My Brother’s Husband is an all-ages manga series by Gengoroh Tagame. It was recently collected into two volumes by Pantheon Books, the first of which won the 2018 Eisner Award for Best U.S. Edition of International Material—Asia. It tells a powerful and heartwarming story of grief, family, homophobia, and forgiveness.
The narrative centers around Yaichi, a single dad who lives in Japan with his daughter, Kana. After learning of the death of his estranged twin brother Ryōji, Yaichi finds himself preparing to welcome his brother’s Canadian husband into his home. He is uncomfortable to say the least. Ryōji’s husband, Mike, has traveled all the way from Canada to meet his late husband’s family.
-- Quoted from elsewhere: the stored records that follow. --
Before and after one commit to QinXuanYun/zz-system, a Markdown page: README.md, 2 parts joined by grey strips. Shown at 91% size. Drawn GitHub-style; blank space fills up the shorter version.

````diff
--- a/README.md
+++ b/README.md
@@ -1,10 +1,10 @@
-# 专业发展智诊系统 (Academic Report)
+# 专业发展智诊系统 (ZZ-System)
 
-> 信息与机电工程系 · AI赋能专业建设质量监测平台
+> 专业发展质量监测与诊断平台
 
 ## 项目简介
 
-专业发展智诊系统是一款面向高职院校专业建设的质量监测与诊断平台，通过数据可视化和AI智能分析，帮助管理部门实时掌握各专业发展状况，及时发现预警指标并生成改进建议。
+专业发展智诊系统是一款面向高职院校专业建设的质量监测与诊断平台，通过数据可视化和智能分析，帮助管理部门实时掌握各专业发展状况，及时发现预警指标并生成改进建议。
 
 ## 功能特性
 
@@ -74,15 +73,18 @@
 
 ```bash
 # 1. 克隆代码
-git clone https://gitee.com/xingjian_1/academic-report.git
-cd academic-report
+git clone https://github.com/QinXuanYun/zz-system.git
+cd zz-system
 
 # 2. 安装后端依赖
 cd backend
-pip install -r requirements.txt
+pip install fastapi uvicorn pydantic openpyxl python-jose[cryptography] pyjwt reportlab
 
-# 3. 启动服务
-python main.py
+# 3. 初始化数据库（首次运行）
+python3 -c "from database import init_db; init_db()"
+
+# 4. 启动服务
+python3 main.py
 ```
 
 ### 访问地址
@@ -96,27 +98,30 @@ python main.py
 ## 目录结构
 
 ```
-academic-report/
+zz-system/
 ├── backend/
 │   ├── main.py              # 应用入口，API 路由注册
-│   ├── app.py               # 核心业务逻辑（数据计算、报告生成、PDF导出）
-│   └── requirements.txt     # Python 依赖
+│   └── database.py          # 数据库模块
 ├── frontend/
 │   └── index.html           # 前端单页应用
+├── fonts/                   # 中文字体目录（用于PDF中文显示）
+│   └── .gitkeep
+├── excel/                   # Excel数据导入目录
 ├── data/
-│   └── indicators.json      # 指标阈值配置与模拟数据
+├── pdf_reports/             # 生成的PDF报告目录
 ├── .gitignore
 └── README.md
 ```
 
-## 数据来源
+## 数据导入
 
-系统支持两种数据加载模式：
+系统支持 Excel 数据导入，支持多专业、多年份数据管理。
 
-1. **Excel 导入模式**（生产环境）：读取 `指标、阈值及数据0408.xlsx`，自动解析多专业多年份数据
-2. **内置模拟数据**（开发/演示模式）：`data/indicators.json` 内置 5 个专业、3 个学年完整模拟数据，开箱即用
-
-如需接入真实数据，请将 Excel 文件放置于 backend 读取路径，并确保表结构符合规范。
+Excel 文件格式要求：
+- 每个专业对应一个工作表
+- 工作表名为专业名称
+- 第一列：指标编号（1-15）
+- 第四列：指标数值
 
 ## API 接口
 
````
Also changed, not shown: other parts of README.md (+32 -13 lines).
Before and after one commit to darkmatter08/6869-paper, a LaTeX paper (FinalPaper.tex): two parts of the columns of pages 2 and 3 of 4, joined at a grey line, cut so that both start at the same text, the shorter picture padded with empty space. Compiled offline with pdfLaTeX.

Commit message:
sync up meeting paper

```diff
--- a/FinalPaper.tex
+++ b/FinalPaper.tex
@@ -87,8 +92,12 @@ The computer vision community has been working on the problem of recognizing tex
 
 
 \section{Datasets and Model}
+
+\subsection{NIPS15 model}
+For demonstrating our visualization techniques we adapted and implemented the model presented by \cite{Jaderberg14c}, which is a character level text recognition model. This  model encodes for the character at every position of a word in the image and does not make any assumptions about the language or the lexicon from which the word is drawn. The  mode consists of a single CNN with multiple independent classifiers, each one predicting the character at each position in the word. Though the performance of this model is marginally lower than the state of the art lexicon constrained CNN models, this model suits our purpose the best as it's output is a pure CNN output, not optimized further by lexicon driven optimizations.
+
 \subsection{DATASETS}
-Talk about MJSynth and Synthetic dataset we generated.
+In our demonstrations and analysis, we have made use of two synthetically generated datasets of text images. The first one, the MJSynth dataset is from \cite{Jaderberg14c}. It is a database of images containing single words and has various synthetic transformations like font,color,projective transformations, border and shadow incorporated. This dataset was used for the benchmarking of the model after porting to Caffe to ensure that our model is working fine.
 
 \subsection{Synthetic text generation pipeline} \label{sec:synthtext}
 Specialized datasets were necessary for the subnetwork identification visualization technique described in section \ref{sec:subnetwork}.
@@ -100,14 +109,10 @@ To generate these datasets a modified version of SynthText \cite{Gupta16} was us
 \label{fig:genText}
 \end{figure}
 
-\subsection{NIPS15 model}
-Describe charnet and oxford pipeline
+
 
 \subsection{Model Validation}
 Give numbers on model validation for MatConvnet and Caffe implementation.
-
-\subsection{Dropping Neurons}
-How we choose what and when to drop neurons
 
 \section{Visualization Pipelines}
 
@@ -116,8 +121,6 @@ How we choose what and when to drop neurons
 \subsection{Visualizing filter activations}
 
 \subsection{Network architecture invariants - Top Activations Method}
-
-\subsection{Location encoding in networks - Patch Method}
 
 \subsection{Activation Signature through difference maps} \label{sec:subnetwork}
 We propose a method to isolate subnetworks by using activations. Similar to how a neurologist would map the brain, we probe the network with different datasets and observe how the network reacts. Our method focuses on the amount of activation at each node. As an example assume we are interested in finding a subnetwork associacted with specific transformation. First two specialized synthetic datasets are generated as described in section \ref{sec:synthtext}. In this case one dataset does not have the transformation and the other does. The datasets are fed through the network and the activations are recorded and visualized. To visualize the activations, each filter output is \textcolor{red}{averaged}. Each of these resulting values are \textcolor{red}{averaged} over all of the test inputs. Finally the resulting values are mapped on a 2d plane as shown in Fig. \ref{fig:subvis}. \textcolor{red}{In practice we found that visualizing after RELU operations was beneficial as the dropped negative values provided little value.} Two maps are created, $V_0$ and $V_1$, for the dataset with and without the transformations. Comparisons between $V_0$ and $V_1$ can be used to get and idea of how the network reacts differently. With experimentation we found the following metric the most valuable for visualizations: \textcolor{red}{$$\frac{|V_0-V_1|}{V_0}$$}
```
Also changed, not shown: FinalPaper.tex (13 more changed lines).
Although he is charming and carries himself with a cheerful demeanor, he is clearly still struggling with his own grief. He is there on a mission of his own; to fulfil a promise he made to Ryōji.
My Brother’s Husband is a relatively simple narrative that builds its strength through quiet moments and strong characters. Through Kana, Tagame shows readers the ways in which homophobia is learned. While her father is preoccupied with figuring out how he feels about his having his new brother-in-law around, Kana has no such qualms. She never struggles with accepting that her father’s brother was gay. In fact, she’s thrilled that she now has a Canadian Uncle.
The story also addresses the culture clash between the Western world and traditional Japanese beliefs. Where Japan by and large is not outwardly homophobic, there is a quiet indifference and an unspoken shame linked to queerness. While it is a stark contrast to the overt hatred displayed toward queer people in other parts of the world, it’s not exactly harmless. That last point comes into sharp focus Yaichi evolves throughout the course of the story, and he begins to see the role that he played in his estrangement from his brother.
My Brother’s Husband is ultimately a story about having the courage to change. It examines cultural barriers and family dynamics that harm queer people. It shows the power of self-examination, forgiveness, and growing beyond the prejudices of our past. It uses powerful imagery from seemingly quiet moments that allow the larger themes of acceptance and empathy to really have an impact and gravity to them.
Even though it begins with the tragedy of Ryōji’s death, and doesn’t stray from conventional storytelling, it is a well-crafted and beautifully drawn queer story that we need to see more of in the world. The full series has been collected into two volumes and published in North America by Pantheon Books.